Here's the thing. This is one battle Dimon shouldn't be fighting. He should resign as chairman — before the vote.
Some of the institutions angling for a separate chairman say Dimon has made too many mistakes to hold both jobs. As he is the first to admit, Dimon has made mistakes. In particular, he failed to detect, or to prevent, the risks incurred by a rogue trader, the infamous "London Whale," who cost the company $6 billion.
Nonetheless, JPMorgan has been racking up record earnings, and Dimon is still a top CEO. Splitting off the chairman's job should not be seen as sending Dimon to the woodshed; it should be best practice — for every public company.
Understand that "chairman" and "chief executive are not just different titles — they carry very different responsibilities. The chief executive, of course, is the head of management. He decides who to hire and fire, what businesses the company should be involved in, how much risk to take — all of that.
The board chairman is about watching the watchers. If Dimon's bank were owned by a single family, supervision would no problem. But in a public company ownership is spread among millions of disparate shareholders. Day-in, day-out, the senior managers have far more power than the people they work for. The dilemma has been recognized since Berle and Means's 1932 classic, The Modern Corporation and Private Property. The best solution is a vigorous and independent board, whose job is to represent the public owners. And when Dimon reports to that board, his role should be similar to that of a diligent store manager, or of any hired hand, reporting to his owner on how the business has been going.
Dimon shouldn't run the board, because the board is the agent for Dimon's boss, and its first responsibility is to monitor Dimon. Perhaps it would be different for a company founder who still owns the majority of the stock. But the vast majority of CEOs, Dimon included, have very small percentage investments. Their dual roles are not only inappropriate, they are vestigial hallmarks of the imperial CEO.
Since the corporate abuses of the early 2000s, the stock exchange and Nasdaq have required listed companies to appoint a "lead director" to make sure the board keeps a lookout. That's a half-step. JPMorgan has an energetic lead director. However, the chairman has authority — why else would Dimon fight to hang on? (If it's only about image, the imagery is wrong. Dimon should enter the boardroom as an employee, not as even a ceremonial head). If the exchanges or the Securities and Exchange Commission had any guts, they would simply require that the chairperson be independent.

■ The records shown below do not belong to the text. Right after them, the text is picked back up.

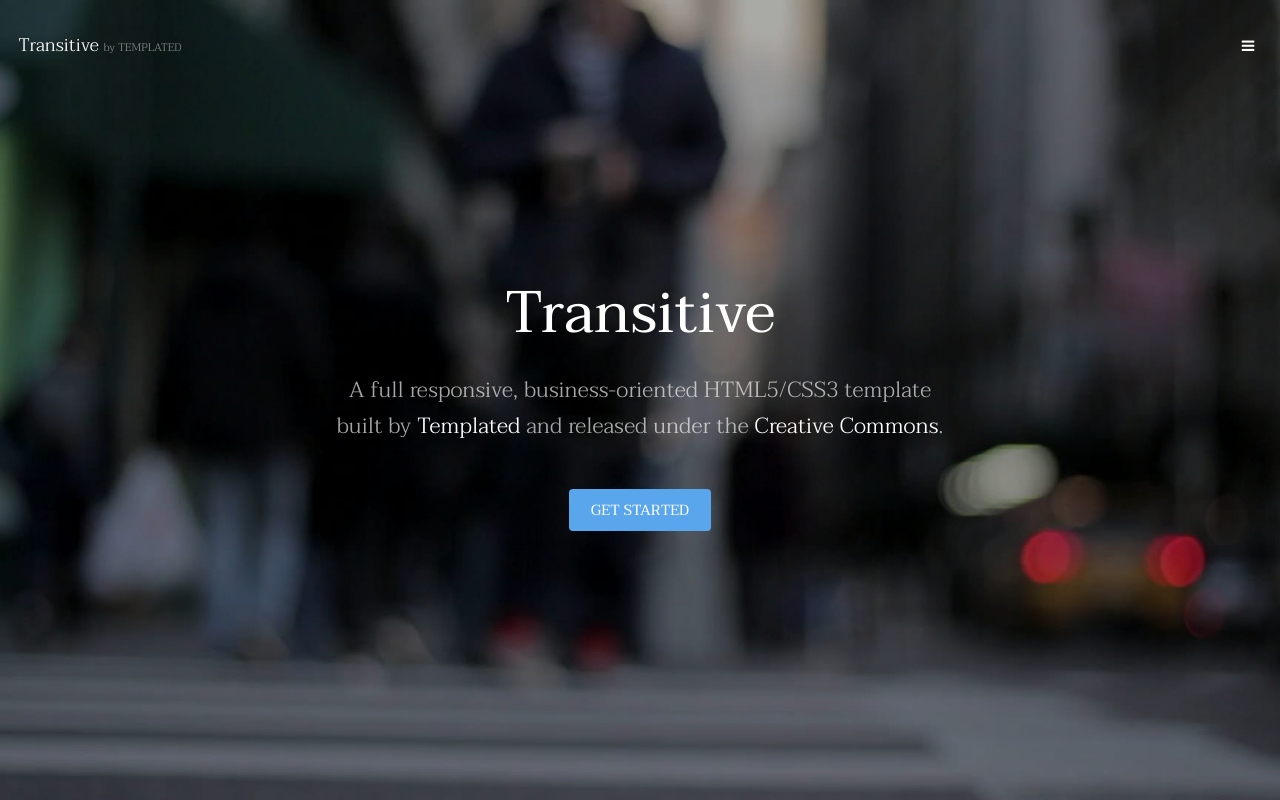
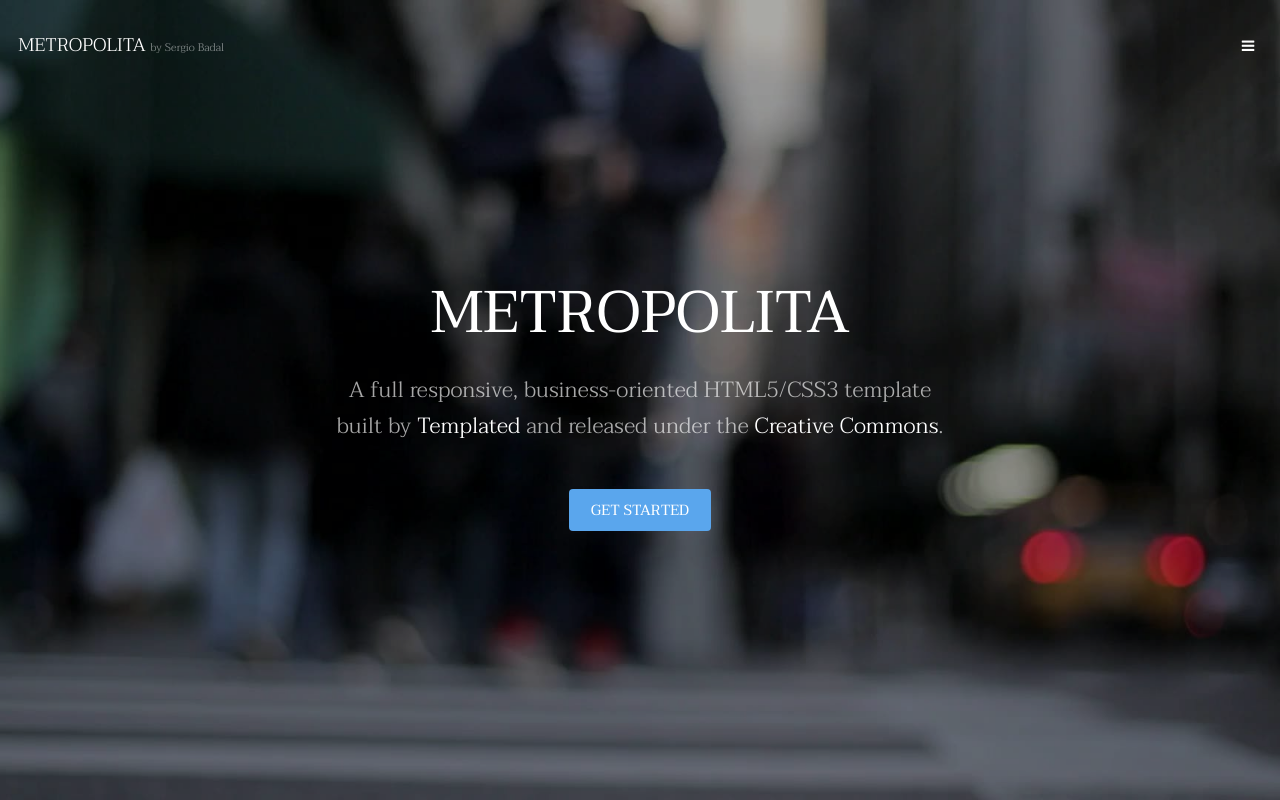
Before and after one commit to victordaw28/04_REP_METROPOLITA, a plain HTML site: page index.html in a window 1280 px wide. Shown: the top 800 px of the page. Drawn offline with Linux system fonts and the light colour scheme.

Commit message:
cambios en portada por vicente

```diff
--- a/index.html
+++ b/index.html
@@ -6,7 +6,7 @@
 -->
 <html>
 	<head>
-		<title>Transitive by TEMPLATED</title>
+		<title>METROPOLITA by Sergio Badal</title>
 		<meta charset="utf-8" />
 		<meta name="viewport" content="width=device-width, initial-scale=1" />
 		<link rel="stylesheet" href="assets/css/main.css" />
@@ -15,7 +15,7 @@
 
 		<!-- Header -->
 			<header id="header" class="alt">
-				<div class="logo"><a href="index.html">Transitive <span>by TEMPLATED</span></a></div>
+				<div class="logo"><a href="index.html">METROPOLITA <span>by Sergio Badal</span></a></div>
 				<a href="#menu" class="toggle"><span>Menu</span></a>
 			</header>
 
@@ -36,7 +36,7 @@
 		-->
 			<section id="banner" data-video="images/banner">
 				<div class="inner">
-					<h1>Transitive</h1>
+					<h1>METROPOLITA</h1>
 					<p>A full responsive, business-oriented HTML5/CSS3 template<br />
 					built by <a href="https://templated.co/">Templated</a> and released under the <a href="https://templated.co/license">Creative Commons</a>.</p>
 					<a href="#one" class="button special scrolly">Get Started</a>
```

Dimon is a perfect example of why. With his well-advertised aversion to risk, he steered JPMorgan around the worst of the mortgage debacle. His bank did not need a bailout (it took TARP money on orders from the Treasury). Nonetheless, JPMorgan suffered more write-offs than Dimon predicted. It stumbled again during the robo-signing debacle. The point is, even good CEOs make mistakes and all of them need watching. Dimon's mercurial temperament — charming one moment, steaming the next — is another reason he shouldn't be supervising himself.

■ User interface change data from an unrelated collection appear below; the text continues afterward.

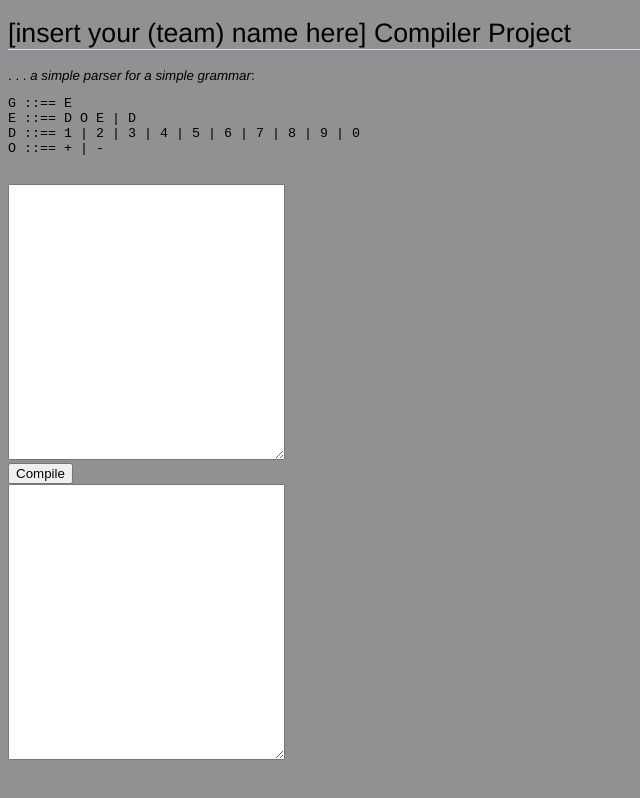
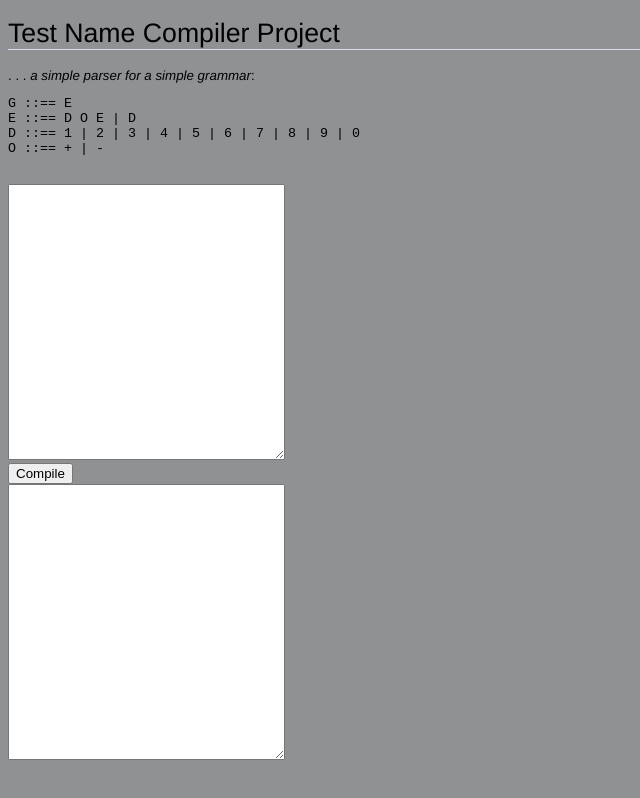
Before and after one commit to gregorymiller/GoMpiler, a plain HTML site: page CompilerDisplay.html in a window 1280 px wide. Shown: the whole page, without its empty margins (0-640 px from the left). Drawn offline with Linux system fonts and the light colour scheme; a script that the page names is missing.

Commit message:
Test push

```diff
--- a/CompilerDisplay.html
+++ b/CompilerDisplay.html
@@ -7,7 +7,7 @@
     <link rel="stylesheet" type="text/css" href="compiler.css" />
 </head>
 <body onload="init();">
-<h1>[insert your (team) name here] Compiler Project</h1>
+<h1>Test Name Compiler Project</h1>
 <p>
     . . . <em>a simple parser for a simple grammar</em>:
 </p>
```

The bank's directors have hardly been pushovers — last year, they cut Dimon's pay in half, to $11.5 million. But the directors face some distinct challenges. With Dimon 57, it is high time to be thinking about succession, especially since the bank has suffered a string of executive departures. They also must monitor the London Whale clean-up (it reportedly involves eight different investigations). Finally, there is the ongoing task of evaluating Dimon's performance. On each of these, the bank's shareholders will be served best if management submits its advice to a board led by an outsider.
Apple signaled that the days of the imperial CEO were over when it named Tim Cook to succeed Steve Jobs as CEO but not the chairman. With Apple struggling, that has proved fortunate. Now, Dimon, who takes corporate governance more seriously than most, has a chance to redefine best practice for Wall Street — Lloyd Blankfein at Goldman Sachs take note — and for corporate America. He shouldn't wait for the shareholders. Jamie, do the right thing.